• Web page edit records
⁂

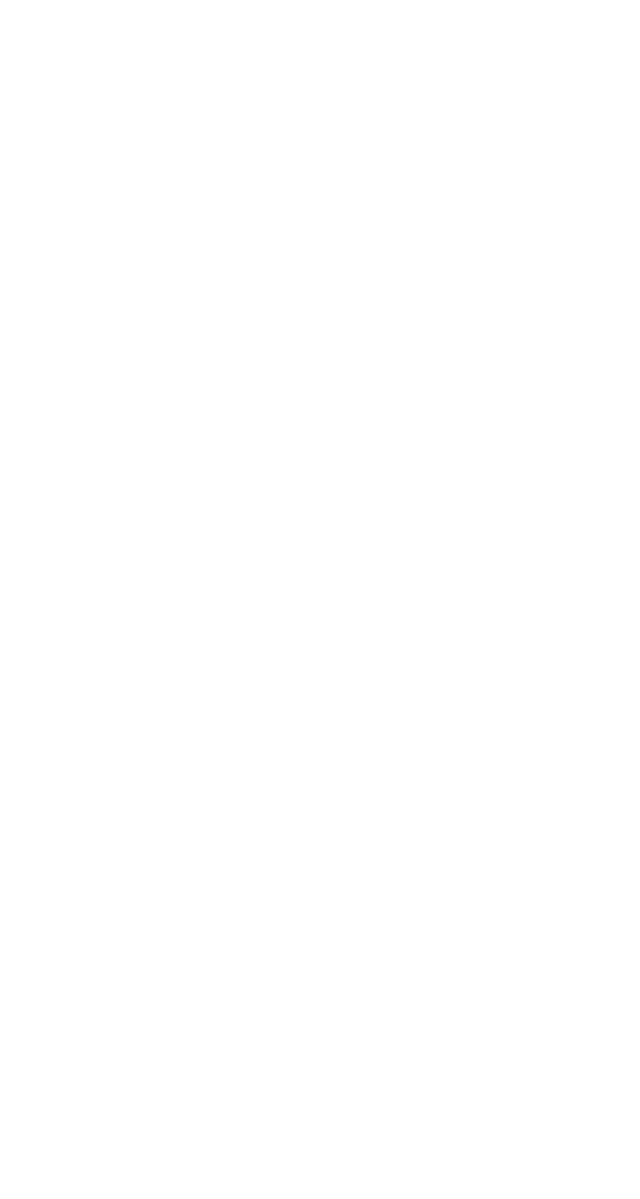
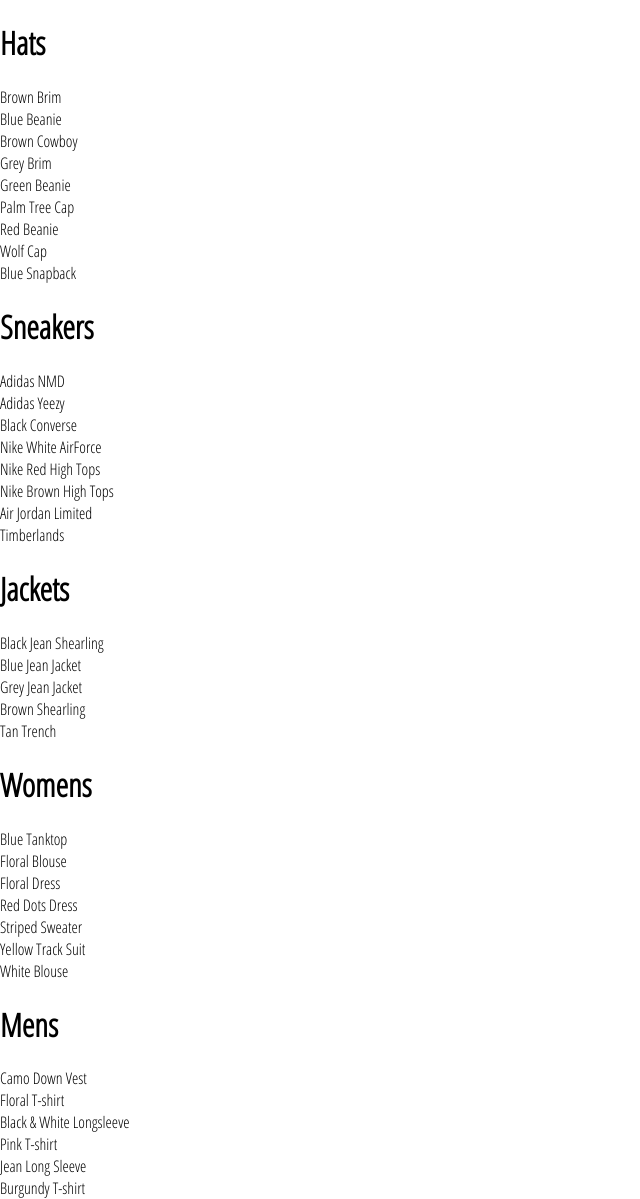
Before and after one commit to ShrikantUgale/e-commerce, a React (Create React App) app: page /shop in a window 1280 px wide. Shown: the whole page, without its empty margins (0-640 px from the left). Before the commit the page ends 800 px from the top, so only its background shows below. Built offline with nearby package versions, Linux system fonts and the light colour scheme; the HTML template or start-up script is replaced by a standard one.

Commit message:
shop page and collection preview added

```diff
--- a/src/App.js
+++ b/src/App.js
@@ -4,6 +4,7 @@
 import './App.css';
 
 import HomePage from './pages/homepage/homepage.component';
+import ShopPage from './pages/shop/shop.component';
 
 const HatsPage = (props) => {
   console.log(props)
@@ -20,7 +21,7 @@
       <BrowserRouter>
         <Switch>
           <Route exact path='/' component={HomePage} />
-          <Route path='/shop/hats' component={HatsPage} />
+          <Route path='/shop' component={ShopPage} />
         </Switch>
       </BrowserRouter>
 
--- /dev/null
+++ b/src/components/preview-collection/preview-collection.component.jsx
@@ -0,0 +1,18 @@
+import React from 'react';
+
+import './preview-collection.styles.scss'
+
+const CollectionPreview = ({ title, items }) => (
+    <div className='collection-preview'>
+        <h1 className='title'>{title}</h1>
+        <div className='preview'>
+            {
+                items.map((item) => (
+                    <div key= {item.id}>{item.name}</div>
+                ))
+            }
+        </div>
+    </div>
+)
+
+export default CollectionPreview;
--- /dev/null
+++ b/src/pages/shop/shop.component.jsx
@@ -0,0 +1,32 @@
+import React from 'react';
+
+import './shop.styles.scss'
+import SHOP_DATA from './shop.data';
+import CollectionPreview from
+    '../../components/preview-collection/preview-collection.component';
+
+class ShopPage extends React.Component {
+
+    constructor(props) {
+        super(props);
+
+        this.state = {
+            collections: SHOP_DATA
+        };
+    }
+
+    render() {
+        const { collections } = this.state;
+        return (
+            <div className='shop-page'>
+                {
+                    collections.map(({id, ...otherCollection}) => (
+                        <CollectionPreview key={id} {...otherCollection} />
+                    ))
+                }
+            </div>
+        )
+    }
+}
+
+export default ShopPage;
--- /dev/null
+++ b/src/pages/shop/shop.data.js
@@ -0,0 +1,249 @@
+const SHOP_DATA = [
+    {
+        id: 1,
+        title: 'Hats',
+        routeName: 'hats',
+        items: [
+            {
+                id: 1,
+                name: 'Brown Brim',
+                imageUrl: 'https://i.ibb.co/ZYW3VTp/brown-brim.png',
+                price: 25
+            },
+            {
+                id: 2,
+                name: 'Blue Beanie',
+                imageUrl: 'https://i.ibb.co/ypkgK0X/blue-beanie.png',
+                price: 18
+            },
+            {
+                id: 3,
+                name: 'Brown Cowboy',
+                imageUrl: 'https://i.ibb.co/QdJwgmp/brown-cowboy.png',
+                price: 35
+            },
+            {
+                id: 4,
+                name: 'Grey Brim',
+                imageUrl: 'https://i.ibb.co/RjBLWxB/grey-brim.png',
+                price: 25
+            },
+            {
+                id: 5,
+                name: 'Green Beanie',
+                imageUrl: 'https://i.ibb.co/YTjW3vF/green-beanie.png',
+                price: 18
+            },
+            {
+                id: 6,
+                name: 'Palm Tree Cap',
+                imageUrl: 'https://i.ibb.co/rKBDvJX/palm-tree-cap.png',
+                price: 14
+            },
+            {
+                id: 7,
+                name: 'Red Beanie',
+                imageUrl: 'https://i.ibb.co/bLB646Z/red-beanie.png',
+                price: 18
+            },
+            {
+                id: 8,
+                name: 'Wolf Cap',
+                imageUrl: 'https://i.ibb.co/1f2nWMM/wolf-cap.png',
+                price: 14
+            },
+            {
+                id: 9,
+                name: 'Blue Snapback',
+                imageUrl: 'https://i.ibb.co/X2VJP2W/blue-snapback.png',
+                price: 16
+            }
+        ]
+    },
+    {
+        id: 2,
+        title: 'Sneakers',
+        routeName: 'sneakers',
+        items: [
+            {
+                id: 10,
+                name: 'Adidas NMD',
+                imageUrl: 'https://i.ibb.co/0s3pdnc/adidas-nmd.png',
+                price: 220
+            },
+            {
+                id: 11,
+                name: 'Adidas Yeezy',
+                imageUrl: 'https://i.ibb.co/dJbG1cT/yeezy.png',
+                price: 280
+            },
+            {
+                id: 12,
+                name: 'Black Converse',
+                imageUrl: 'https://i.ibb.co/bPmVXyP/black-converse.png',
+                price: 110
+            },
+            {
+                id: 13,
+                name: 'Nike White AirForce',
+                imageUrl: 'https://i.ibb.co/1RcFPk0/white-nike-high-tops.png',
+                price: 160
+            },
+            {
+                id: 14,
+                name: 'Nike Red High Tops',
+                imageUrl: 'https://i.ibb.co/QcvzydB/nikes-red.png',
+                price: 160
+            },
+            {
+                id: 15,
+                name: 'Nike Brown High Tops',
+                imageUrl: 'https://i.ibb.co/fMTV342/nike-brown.png',
+                price: 160
+            },
+            {
+                id: 16,
+                name: 'Air Jordan Limited',
+                imageUrl: 'https://i.ibb.co/w4k6Ws9/nike-funky.png',
+                price: 190
+            },
+            {
+                id: 17,
+                name: 'Timberlands',
+                imageUrl: 'https://i.ibb.co/Mhh6wBg/timberlands.png',
+                price: 200
+            }
+        ]
+    },
+    {
+        id: 3,
+        title: 'Jackets',
+        routeName: 'jackets',
+        items: [
+            {
+                id: 18,
+                name: 'Black Jean Shearling',
+                imageUrl: 'https://i.ibb.co/XzcwL5s/black-shearling.png',
+                price: 125
+            },
+            {
+                id: 19,
+                name: 'Blue Jean Jacket',
+                imageUrl: 'https://i.ibb.co/mJS6vz0/blue-jean-jacket.png',
+                price: 90
+            },
+            {
+                id: 20,
+                name: 'Grey Jean Jacket',
+                imageUrl: 'https://i.ibb.co/N71k1ML/grey-jean-jacket.png',
+                price: 90
+            },
+            {
+                id: 21,
+                name: 'Brown Shearling',
+                imageUrl: 'https://i.ibb.co/s96FpdP/brown-shearling.png',
+                price: 165
+            },
+            {
+                id: 22,
+                name: 'Tan Trench',
+                imageUrl: 'https://i.ibb.co/M6hHc3F/brown-trench.png',
+                price: 185
+            }
+        ]
+    },
+    {
+        id: 4,
+        title: 'Womens',
+        routeName: 'womens',
+        items: [
+            {
+                id: 23,
+                name: 'Blue Tanktop',
+                imageUrl: 'https://i.ibb.co/7CQVJNm/blue-tank.png',
+                price: 25
+            },
+            {
+                id: 24,
+                name: 'Floral Blouse',
+                imageUrl: 'https://i.ibb.co/4W2DGKm/floral-blouse.png',
+                price: 20
+            },
+            {
+                id: 25,
+                name: 'Floral Dress',
+                imageUrl: 'https://i.ibb.co/KV18Ysr/floral-skirt.png',
+                price: 80
+            },
+            {
+                id: 26,
+                name: 'Red Dots Dress',
+                imageUrl: 'https://i.ibb.co/N3BN1bh/red-polka-dot-dress.png',
+                price: 80
+            },
+            {
+                id: 27,
+                name: 'Striped Sweater',
+                imageUrl: 'https://i.ibb.co/KmSkMbH/striped-sweater.png',
+                price: 45
+            },
+            {
+                id: 28,
+                name: 'Yellow Track Suit',
+                imageUrl: 'https://i.ibb.co/v1cvwNf/yellow-track-suit.png',
+                price: 135
+            },
+            {
+                id: 29,
+                name: 'White Blouse',
+                imageUrl: 'https://i.ibb.co/qBcrsJg/white-vest.png',
+                price: 20
+            }
+        ]
+    },
+    {
+        id: 5,
+        title: 'Mens',
+        routeName: 'mens',
+        items: [
+            {
+                id: 30,
+                name: 'Camo Down Vest',
+                imageUrl: 'https://i.ibb.co/xJS0T3Y/camo-vest.png',
+                price: 325
+            },
+            {
+                id: 31,
+                name: 'Floral T-shirt',
+                imageUrl: 'https://i.ibb.co/qMQ75QZ/floral-shirt.png',
+                price: 20
+            },
+            {
+                id: 32,
+                name: 'Black & White Longsleeve',
+                imageUrl: 'https://i.ibb.co/55z32tw/long-sleeve.png',
+                price: 25
+            },
+            {
+                id: 33,
+                name: 'Pink T-shirt',
+                imageUrl: 'https://i.ibb.co/RvwnBL8/pink-shirt.png',
+                price: 25
+            },
+            {
+                id: 34,
+                name: 'Jean Long Sleeve',
+                imageUrl: 'https://i.ibb.co/VpW4x5t/roll-up-jean-shirt.png',
+                price: 40
+            },
+            {
+                id: 35,
+                name: 'Burgundy T-shirt',
+                imageUrl: 'https://i.ibb.co/mh3VM1f/polka-dot-shirt.png',
+                price: 25
+            }
+        ]
+    }
+];
+
+export default SHOP_DATA;
```
Also changed, not shown: src/components/preview-collection/preview-collection.styles.scss (added), src/pages/shop/shop.styles.scss (added).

⁂

• The task
Taking the records above as input, show every line in which the word "props" is present.

• Task output
 const HatsPage = (props) => {
   console.log(props)
+    constructor(props) {
+        super(props);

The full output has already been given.